Here’s another electric ukulele modeled after a classic guitar shape.
For the first tiime, I used gold hardware. I’m normally use chrome or occasionally black hardware. I think the gold hardware looks great on the red body.
The paint was from an auto parts store. It’s red with metal flecks.
The body wood is alder and the neck wood is maple. The fretboard is rosewood.
WIth the ukulele complete and a gig bag case from eBay, this thing is ready to rock.
See it in action:
Here’s a basic soprano ukulele.
Here’s a picture of the ukulele as it was being built.
Putting some Tru-Oil on the wood really adds beauty.
The body is basswood, the neck is maple, and the fretboard is rosewood. I also put some rosewood binding around the top.
See it in action:
I’m taking a look at the E3-C concert ukulele from Kamoa. It’s a really pretty ukulele made with solid wood.
This uke comes with a “low g” wound string. It has a solid spruce top, and solid maple neck, back and sides. Along with that, it has a bone nut and saddle.
The back and top both have white binding. The tuners are Kamoa branded geared tuners.
I really like the the clean look of the bridge. The end of the strings are tied into knots and tucked in behind the saddle. The fretboard has diamond inlays at the 5th, 7th, 10th, and 12th frets.
Get more information at Kamoa’s website.
Here’s my video review:
For this project, I wanted to have a headphone preamp built into the the body of the instrument. I decided to make the instrument a tenor ukulele.
The outline of the body is a aluminum rod.
The heaphone amp is powered by a 9 volt battery. The battery is housed in a little compartment on the back.
The body is basswood, the neck is maple and the fretboard is rosewood.
The output jack is is attached to a strat style jack plate.

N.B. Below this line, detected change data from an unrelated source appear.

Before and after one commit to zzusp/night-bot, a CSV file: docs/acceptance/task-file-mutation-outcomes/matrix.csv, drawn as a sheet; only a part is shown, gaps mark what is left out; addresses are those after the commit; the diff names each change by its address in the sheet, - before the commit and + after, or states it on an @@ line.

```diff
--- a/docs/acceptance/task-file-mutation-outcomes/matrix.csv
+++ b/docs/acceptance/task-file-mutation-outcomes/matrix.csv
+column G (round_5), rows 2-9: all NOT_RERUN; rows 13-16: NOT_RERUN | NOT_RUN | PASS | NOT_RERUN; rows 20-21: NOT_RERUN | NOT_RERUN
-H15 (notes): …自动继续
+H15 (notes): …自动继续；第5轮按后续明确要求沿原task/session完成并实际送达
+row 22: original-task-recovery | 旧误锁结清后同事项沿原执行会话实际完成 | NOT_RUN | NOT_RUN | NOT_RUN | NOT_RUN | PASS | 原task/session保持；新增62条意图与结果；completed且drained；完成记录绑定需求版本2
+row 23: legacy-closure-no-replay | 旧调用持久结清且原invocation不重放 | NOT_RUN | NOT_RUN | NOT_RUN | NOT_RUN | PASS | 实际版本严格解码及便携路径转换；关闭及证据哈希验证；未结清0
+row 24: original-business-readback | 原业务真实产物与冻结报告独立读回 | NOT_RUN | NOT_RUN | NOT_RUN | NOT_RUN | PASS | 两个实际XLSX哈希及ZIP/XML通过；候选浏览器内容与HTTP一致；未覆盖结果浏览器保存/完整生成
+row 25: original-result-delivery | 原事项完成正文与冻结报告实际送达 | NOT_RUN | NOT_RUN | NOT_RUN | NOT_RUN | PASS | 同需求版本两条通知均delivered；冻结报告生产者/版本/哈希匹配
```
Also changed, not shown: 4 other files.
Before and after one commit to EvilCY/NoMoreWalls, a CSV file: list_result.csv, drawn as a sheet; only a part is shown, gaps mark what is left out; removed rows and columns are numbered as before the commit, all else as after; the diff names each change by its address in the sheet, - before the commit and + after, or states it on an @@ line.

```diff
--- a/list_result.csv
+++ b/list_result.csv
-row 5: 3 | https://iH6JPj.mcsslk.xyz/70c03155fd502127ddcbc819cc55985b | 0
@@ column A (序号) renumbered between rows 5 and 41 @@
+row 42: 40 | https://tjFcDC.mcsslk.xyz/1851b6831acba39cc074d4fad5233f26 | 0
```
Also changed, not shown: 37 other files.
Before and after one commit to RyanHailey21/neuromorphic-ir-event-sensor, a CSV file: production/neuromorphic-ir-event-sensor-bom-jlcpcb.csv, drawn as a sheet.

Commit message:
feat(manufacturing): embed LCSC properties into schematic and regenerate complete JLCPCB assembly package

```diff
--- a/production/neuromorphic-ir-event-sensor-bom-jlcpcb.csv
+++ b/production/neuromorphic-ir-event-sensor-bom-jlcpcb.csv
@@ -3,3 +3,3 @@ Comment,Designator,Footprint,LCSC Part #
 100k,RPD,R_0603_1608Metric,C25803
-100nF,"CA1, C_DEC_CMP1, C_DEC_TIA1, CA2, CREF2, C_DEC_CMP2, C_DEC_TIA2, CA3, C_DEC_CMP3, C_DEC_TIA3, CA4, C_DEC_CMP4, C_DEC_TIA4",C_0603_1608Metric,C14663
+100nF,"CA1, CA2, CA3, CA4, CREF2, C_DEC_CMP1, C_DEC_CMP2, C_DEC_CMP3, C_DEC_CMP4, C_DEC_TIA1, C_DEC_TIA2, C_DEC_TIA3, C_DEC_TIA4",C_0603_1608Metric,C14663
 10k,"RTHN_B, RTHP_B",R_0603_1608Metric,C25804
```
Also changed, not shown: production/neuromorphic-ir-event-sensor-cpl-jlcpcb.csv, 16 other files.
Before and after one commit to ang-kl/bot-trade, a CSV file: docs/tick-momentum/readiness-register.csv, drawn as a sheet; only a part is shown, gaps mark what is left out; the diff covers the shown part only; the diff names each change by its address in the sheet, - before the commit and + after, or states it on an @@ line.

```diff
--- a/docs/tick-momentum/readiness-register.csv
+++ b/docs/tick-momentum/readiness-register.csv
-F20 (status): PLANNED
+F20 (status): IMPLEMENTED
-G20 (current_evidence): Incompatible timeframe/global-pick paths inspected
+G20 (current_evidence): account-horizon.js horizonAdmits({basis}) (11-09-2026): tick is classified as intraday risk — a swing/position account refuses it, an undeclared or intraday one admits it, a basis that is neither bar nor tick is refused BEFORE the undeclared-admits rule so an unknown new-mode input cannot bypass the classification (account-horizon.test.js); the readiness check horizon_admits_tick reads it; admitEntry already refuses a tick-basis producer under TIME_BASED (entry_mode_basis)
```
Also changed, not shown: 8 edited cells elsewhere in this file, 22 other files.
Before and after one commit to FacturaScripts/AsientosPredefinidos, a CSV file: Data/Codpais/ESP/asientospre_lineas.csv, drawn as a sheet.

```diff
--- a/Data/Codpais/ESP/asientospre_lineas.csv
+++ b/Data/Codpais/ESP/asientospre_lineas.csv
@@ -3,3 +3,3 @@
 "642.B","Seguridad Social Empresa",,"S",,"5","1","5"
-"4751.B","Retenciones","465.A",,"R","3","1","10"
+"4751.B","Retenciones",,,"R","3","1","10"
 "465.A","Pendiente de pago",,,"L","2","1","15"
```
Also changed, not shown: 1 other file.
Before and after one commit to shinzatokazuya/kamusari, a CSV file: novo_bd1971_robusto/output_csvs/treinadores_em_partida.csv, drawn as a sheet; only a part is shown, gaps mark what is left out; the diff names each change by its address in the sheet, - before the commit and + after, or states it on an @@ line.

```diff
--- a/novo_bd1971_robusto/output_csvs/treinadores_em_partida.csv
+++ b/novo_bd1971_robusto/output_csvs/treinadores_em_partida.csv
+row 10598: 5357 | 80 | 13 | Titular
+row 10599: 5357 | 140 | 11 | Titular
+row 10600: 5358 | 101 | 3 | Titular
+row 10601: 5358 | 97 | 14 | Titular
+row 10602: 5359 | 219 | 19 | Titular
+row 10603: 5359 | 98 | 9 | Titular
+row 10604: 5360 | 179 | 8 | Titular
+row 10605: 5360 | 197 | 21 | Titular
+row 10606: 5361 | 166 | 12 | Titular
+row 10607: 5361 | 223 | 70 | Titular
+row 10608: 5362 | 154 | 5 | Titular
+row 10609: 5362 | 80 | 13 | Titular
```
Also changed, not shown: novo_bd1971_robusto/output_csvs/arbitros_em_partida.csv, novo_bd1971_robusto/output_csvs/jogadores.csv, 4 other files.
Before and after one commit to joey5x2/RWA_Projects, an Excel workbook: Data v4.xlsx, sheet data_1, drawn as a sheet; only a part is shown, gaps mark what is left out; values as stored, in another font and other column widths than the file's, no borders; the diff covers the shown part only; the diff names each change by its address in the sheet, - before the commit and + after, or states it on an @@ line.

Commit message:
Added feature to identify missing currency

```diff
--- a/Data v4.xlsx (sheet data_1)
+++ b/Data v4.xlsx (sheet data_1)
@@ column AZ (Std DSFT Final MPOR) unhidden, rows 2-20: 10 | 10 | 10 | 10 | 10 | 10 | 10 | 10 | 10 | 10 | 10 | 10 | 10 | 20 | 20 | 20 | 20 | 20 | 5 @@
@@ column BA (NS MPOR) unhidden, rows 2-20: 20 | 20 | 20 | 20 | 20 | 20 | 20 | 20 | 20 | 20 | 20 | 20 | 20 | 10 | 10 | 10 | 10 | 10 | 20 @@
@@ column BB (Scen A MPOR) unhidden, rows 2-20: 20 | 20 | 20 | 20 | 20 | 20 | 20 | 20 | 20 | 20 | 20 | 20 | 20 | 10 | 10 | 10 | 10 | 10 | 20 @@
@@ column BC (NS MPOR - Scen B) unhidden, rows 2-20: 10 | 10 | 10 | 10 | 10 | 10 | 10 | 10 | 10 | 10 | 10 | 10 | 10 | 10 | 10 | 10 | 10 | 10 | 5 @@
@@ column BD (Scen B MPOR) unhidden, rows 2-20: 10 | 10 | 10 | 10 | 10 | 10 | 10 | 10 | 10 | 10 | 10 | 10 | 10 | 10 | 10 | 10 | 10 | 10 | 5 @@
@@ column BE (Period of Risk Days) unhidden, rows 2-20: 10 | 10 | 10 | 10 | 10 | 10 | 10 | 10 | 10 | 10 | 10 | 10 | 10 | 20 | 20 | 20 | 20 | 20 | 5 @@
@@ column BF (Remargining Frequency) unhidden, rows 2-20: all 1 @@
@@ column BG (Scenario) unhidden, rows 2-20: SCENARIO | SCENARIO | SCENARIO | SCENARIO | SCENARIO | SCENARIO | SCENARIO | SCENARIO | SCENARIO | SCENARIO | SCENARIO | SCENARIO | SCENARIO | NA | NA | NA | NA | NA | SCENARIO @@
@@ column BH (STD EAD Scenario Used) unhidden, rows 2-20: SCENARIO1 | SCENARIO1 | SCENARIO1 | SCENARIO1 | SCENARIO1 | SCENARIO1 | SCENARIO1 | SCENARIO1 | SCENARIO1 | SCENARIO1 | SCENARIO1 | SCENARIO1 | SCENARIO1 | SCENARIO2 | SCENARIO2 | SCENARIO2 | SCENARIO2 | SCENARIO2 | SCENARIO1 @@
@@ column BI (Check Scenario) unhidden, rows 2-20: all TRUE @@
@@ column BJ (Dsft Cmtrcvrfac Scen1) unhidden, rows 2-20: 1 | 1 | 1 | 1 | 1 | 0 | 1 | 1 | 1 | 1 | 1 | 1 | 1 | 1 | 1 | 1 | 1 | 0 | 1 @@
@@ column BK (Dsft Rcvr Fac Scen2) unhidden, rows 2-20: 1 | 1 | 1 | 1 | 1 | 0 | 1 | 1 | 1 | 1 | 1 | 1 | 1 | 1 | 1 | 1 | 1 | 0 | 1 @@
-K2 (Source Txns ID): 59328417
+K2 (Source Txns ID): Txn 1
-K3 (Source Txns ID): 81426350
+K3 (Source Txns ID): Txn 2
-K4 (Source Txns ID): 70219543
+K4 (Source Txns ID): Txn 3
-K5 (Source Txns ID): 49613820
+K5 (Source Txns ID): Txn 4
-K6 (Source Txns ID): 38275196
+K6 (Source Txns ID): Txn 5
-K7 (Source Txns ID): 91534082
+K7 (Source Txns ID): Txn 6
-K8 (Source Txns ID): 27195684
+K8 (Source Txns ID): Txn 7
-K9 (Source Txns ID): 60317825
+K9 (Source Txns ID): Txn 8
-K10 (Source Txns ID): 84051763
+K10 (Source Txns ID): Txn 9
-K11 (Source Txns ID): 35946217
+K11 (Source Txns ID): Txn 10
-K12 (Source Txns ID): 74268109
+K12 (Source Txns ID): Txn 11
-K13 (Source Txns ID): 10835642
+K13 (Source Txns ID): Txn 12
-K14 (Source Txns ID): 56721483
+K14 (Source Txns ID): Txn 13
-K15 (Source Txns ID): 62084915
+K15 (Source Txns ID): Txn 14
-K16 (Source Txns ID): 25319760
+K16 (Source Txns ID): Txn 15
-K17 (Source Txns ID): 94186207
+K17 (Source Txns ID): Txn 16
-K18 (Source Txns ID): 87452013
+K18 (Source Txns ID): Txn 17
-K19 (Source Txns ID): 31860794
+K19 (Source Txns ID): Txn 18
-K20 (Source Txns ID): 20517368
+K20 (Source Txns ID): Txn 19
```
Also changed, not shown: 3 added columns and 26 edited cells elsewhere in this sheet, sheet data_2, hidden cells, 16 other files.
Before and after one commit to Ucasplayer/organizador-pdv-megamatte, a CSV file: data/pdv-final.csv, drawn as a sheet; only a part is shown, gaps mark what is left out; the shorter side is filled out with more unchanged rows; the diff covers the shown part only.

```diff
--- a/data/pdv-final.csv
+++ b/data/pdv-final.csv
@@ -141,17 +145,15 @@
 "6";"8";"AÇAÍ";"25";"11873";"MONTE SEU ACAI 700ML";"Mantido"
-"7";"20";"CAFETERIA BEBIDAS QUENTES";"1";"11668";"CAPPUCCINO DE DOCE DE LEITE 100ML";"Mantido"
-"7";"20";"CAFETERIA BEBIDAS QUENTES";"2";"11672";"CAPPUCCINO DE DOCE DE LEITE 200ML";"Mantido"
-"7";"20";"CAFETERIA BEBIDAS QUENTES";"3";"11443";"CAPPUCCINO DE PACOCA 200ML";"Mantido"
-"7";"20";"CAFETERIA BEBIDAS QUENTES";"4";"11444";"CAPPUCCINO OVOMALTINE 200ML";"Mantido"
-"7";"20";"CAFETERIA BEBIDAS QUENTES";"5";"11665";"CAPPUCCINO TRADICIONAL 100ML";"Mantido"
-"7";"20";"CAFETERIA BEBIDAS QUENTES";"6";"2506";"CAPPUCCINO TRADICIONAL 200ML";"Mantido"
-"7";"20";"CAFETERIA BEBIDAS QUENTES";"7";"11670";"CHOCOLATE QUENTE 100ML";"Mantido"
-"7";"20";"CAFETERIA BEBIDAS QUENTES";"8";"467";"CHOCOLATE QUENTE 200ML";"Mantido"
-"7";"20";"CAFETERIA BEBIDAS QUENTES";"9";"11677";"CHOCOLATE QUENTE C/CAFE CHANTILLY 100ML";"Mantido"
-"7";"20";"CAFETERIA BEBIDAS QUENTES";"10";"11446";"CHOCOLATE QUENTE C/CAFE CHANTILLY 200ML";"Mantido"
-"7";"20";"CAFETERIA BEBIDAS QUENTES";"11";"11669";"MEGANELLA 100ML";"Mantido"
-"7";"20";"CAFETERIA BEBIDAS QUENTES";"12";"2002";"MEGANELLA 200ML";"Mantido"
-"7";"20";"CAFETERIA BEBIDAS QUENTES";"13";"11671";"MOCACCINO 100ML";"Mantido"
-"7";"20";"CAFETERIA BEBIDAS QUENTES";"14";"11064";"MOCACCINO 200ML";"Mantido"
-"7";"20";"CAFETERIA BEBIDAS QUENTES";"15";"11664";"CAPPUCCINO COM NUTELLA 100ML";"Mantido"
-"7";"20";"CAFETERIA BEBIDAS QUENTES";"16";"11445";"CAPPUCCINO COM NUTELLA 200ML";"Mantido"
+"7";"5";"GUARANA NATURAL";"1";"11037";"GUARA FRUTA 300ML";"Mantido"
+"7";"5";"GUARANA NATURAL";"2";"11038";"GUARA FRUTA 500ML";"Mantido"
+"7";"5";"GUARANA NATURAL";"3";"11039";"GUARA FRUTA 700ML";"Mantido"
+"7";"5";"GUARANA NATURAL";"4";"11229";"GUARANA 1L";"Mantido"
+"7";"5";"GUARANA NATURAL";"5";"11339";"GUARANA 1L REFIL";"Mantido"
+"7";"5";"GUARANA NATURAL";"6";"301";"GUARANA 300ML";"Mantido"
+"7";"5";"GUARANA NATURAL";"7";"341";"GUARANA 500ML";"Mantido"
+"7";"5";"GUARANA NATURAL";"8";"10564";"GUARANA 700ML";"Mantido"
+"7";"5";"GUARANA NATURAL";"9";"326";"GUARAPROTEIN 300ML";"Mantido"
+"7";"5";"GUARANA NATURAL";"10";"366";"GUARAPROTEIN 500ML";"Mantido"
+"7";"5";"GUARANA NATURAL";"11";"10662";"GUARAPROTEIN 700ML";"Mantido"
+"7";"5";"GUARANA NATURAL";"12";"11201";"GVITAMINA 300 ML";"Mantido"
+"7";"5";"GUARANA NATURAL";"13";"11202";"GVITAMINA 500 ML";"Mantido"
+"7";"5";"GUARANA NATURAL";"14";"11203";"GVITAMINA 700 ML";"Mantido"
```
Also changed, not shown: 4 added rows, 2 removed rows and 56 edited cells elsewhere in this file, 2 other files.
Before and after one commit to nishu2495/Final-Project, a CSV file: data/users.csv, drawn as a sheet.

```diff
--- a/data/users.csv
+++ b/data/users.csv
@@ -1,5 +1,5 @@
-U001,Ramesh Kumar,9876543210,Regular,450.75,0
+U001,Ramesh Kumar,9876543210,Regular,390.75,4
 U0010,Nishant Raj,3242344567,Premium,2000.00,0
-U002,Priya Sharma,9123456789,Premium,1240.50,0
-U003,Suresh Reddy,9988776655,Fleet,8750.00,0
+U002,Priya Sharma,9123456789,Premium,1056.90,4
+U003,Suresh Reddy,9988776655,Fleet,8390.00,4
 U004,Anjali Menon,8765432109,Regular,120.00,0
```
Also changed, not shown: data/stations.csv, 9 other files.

On the top of the instrument is a combination volume control/power switch. There is also a green LED power indicator and a headphone jack.
Here’s a video demo of it: